> [Instructions for the task] Please restate each entry below, word for word.

> [Input material]
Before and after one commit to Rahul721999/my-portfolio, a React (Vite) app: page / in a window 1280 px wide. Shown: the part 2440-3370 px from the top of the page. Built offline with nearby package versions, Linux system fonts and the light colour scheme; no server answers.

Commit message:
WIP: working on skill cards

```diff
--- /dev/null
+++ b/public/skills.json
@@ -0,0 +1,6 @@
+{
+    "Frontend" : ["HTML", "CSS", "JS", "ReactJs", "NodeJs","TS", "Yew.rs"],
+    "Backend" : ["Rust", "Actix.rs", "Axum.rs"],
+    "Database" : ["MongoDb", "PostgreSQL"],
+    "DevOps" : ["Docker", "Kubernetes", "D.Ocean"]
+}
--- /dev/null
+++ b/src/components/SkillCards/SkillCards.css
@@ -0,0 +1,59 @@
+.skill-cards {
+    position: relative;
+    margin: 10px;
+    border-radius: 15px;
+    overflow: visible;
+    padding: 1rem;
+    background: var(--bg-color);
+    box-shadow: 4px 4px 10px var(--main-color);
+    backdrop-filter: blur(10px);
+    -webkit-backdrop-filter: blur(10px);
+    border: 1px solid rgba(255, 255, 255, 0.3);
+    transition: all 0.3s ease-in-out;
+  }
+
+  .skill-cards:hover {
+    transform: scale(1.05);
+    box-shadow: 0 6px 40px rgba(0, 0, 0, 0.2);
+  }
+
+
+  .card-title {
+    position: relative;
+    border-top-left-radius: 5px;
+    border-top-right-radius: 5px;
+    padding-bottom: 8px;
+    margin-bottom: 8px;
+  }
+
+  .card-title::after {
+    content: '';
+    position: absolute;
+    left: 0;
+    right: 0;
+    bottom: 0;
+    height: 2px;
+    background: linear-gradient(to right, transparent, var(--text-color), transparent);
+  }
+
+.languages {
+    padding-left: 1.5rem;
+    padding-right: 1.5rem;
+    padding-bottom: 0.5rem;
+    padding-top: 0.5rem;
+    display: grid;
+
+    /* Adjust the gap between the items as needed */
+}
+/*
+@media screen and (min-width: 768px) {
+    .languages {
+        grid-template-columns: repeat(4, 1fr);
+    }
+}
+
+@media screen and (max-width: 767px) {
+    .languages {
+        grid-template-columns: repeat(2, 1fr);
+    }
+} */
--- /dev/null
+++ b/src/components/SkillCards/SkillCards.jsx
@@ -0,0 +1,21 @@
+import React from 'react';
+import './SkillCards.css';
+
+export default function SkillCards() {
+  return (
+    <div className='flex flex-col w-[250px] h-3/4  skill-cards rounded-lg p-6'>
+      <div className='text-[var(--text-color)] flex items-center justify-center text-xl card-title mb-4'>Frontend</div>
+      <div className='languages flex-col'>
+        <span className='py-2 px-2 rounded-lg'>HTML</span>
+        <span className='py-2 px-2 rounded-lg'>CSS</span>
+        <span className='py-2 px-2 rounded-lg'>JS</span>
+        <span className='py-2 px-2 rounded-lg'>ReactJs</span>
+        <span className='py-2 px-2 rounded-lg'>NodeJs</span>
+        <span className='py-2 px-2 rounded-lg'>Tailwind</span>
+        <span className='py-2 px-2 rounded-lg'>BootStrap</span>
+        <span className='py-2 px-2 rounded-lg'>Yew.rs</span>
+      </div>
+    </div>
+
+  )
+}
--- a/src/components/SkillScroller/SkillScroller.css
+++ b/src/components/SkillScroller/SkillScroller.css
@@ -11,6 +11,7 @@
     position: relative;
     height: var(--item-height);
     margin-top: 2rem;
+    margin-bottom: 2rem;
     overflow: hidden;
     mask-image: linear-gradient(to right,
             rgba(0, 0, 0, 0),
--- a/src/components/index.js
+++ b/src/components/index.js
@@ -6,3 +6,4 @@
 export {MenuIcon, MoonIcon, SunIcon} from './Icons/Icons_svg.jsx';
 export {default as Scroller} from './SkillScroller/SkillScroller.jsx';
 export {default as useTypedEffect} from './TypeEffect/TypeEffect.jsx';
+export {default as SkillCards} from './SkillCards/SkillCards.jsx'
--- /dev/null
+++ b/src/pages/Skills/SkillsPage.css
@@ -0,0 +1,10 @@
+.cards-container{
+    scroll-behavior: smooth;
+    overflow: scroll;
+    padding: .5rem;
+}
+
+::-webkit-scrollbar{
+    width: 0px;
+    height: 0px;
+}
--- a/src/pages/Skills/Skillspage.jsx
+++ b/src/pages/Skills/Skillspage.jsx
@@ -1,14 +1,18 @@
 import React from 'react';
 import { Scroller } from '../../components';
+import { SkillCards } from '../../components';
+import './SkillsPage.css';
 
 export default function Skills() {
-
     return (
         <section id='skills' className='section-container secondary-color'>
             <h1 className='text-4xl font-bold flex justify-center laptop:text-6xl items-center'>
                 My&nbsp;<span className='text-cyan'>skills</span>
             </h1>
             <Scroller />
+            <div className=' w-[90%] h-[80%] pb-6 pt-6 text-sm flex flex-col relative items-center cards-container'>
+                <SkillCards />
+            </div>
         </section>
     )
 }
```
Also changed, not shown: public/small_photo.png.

> [Solution]
Before and after one commit to Rahul721999/my-portfolio, a React (Vite) app: page / in a window 1280 px wide. Shown: the part 2440-3370 px from the top of the page. Built offline with nearby package versions, Linux system fonts and the light colour scheme; no server answers.

Commit message:
WIP: working on skill cards

```diff
--- /dev/null
+++ b/public/skills.json
@@ -0,0 +1,6 @@
+{
+    "Frontend" : ["HTML", "CSS", "JS", "ReactJs", "NodeJs","TS", "Yew.rs"],
+    "Backend" : ["Rust", "Actix.rs", "Axum.rs"],
+    "Database" : ["MongoDb", "PostgreSQL"],
+    "DevOps" : ["Docker", "Kubernetes", "D.Ocean"]
+}
--- /dev/null
+++ b/src/components/SkillCards/SkillCards.css
@@ -0,0 +1,59 @@
+.skill-cards {
+    position: relative;
+    margin: 10px;
+    border-radius: 15px;
+    overflow: visible;
+    padding: 1rem;
+    background: var(--bg-color);
+    box-shadow: 4px 4px 10px var(--main-color);
+    backdrop-filter: blur(10px);
+    -webkit-backdrop-filter: blur(10px);
+    border: 1px solid rgba(255, 255, 255, 0.3);
+    transition: all 0.3s ease-in-out;
+  }
+
+  .skill-cards:hover {
+    transform: scale(1.05);
+    box-shadow: 0 6px 40px rgba(0, 0, 0, 0.2);
+  }
+
+
+  .card-title {
+    position: relative;
+    border-top-left-radius: 5px;
+    border-top-right-radius: 5px;
+    padding-bottom: 8px;
+    margin-bottom: 8px;
+  }
+
+  .card-title::after {
+    content: '';
+    position: absolute;
+    left: 0;
+    right: 0;
+    bottom: 0;
+    height: 2px;
+    background: linear-gradient(to right, transparent, var(--text-color), transparent);
+  }
+
+.languages {
+    padding-left: 1.5rem;
+    padding-right: 1.5rem;
+    padding-bottom: 0.5rem;
+    padding-top: 0.5rem;
+    display: grid;
+
+    /* Adjust the gap between the items as needed */
+}
+/*
+@media screen and (min-width: 768px) {
+    .languages {
+        grid-template-columns: repeat(4, 1fr);
+    }
+}
+
+@media screen and (max-width: 767px) {
+    .languages {
+        grid-template-columns: repeat(2, 1fr);
+    }
+} */
--- /dev/null
+++ b/src/components/SkillCards/SkillCards.jsx
@@ -0,0 +1,21 @@
+import React from 'react';
+import './SkillCards.css';
+
+export default function SkillCards() {
+  return (
+    <div className='flex flex-col w-[250px] h-3/4  skill-cards rounded-lg p-6'>
+      <div className='text-[var(--text-color)] flex items-center justify-center text-xl card-title mb-4'>Frontend</div>
+      <div className='languages flex-col'>
+        <span className='py-2 px-2 rounded-lg'>HTML</span>
+        <span className='py-2 px-2 rounded-lg'>CSS</span>
+        <span className='py-2 px-2 rounded-lg'>JS</span>
+        <span className='py-2 px-2 rounded-lg'>ReactJs</span>
+        <span className='py-2 px-2 rounded-lg'>NodeJs</span>
+        <span className='py-2 px-2 rounded-lg'>Tailwind</span>
+        <span className='py-2 px-2 rounded-lg'>BootStrap</span>
+        <span className='py-2 px-2 rounded-lg'>Yew.rs</span>
+      </div>
+    </div>
+
+  )
+}
--- a/src/components/SkillScroller/SkillScroller.css
+++ b/src/components/SkillScroller/SkillScroller.css
@@ -11,6 +11,7 @@
     position: relative;
     height: var(--item-height);
     margin-top: 2rem;
+    margin-bottom: 2rem;
     overflow: hidden;
     mask-image: linear-gradient(to right,
             rgba(0, 0, 0, 0),
--- a/src/components/index.js
+++ b/src/components/index.js
@@ -6,3 +6,4 @@
 export {MenuIcon, MoonIcon, SunIcon} from './Icons/Icons_svg.jsx';
 export {default as Scroller} from './SkillScroller/SkillScroller.jsx';
 export {default as useTypedEffect} from './TypeEffect/TypeEffect.jsx';
+export {default as SkillCards} from './SkillCards/SkillCards.jsx'
--- /dev/null
+++ b/src/pages/Skills/SkillsPage.css
@@ -0,0 +1,10 @@
+.cards-container{
+    scroll-behavior: smooth;
+    overflow: scroll;
+    padding: .5rem;
+}
+
+::-webkit-scrollbar{
+    width: 0px;
+    height: 0px;
+}
--- a/src/pages/Skills/Skillspage.jsx
+++ b/src/pages/Skills/Skillspage.jsx
@@ -1,14 +1,18 @@
 import React from 'react';
 import { Scroller } from '../../components';
+import { SkillCards } from '../../components';
+import './SkillsPage.css';
 
 export default function Skills() {
-
     return (
         <section id='skills' className='section-container secondary-color'>
             <h1 className='text-4xl font-bold flex justify-center laptop:text-6xl items-center'>
                 My&nbsp;<span className='text-cyan'>skills</span>
             </h1>
             <Scroller />
+            <div className=' w-[90%] h-[80%] pb-6 pt-6 text-sm flex flex-col relative items-center cards-container'>
+                <SkillCards />
+            </div>
         </section>
     )
 }
```
Also changed, not shown: public/small_photo.png.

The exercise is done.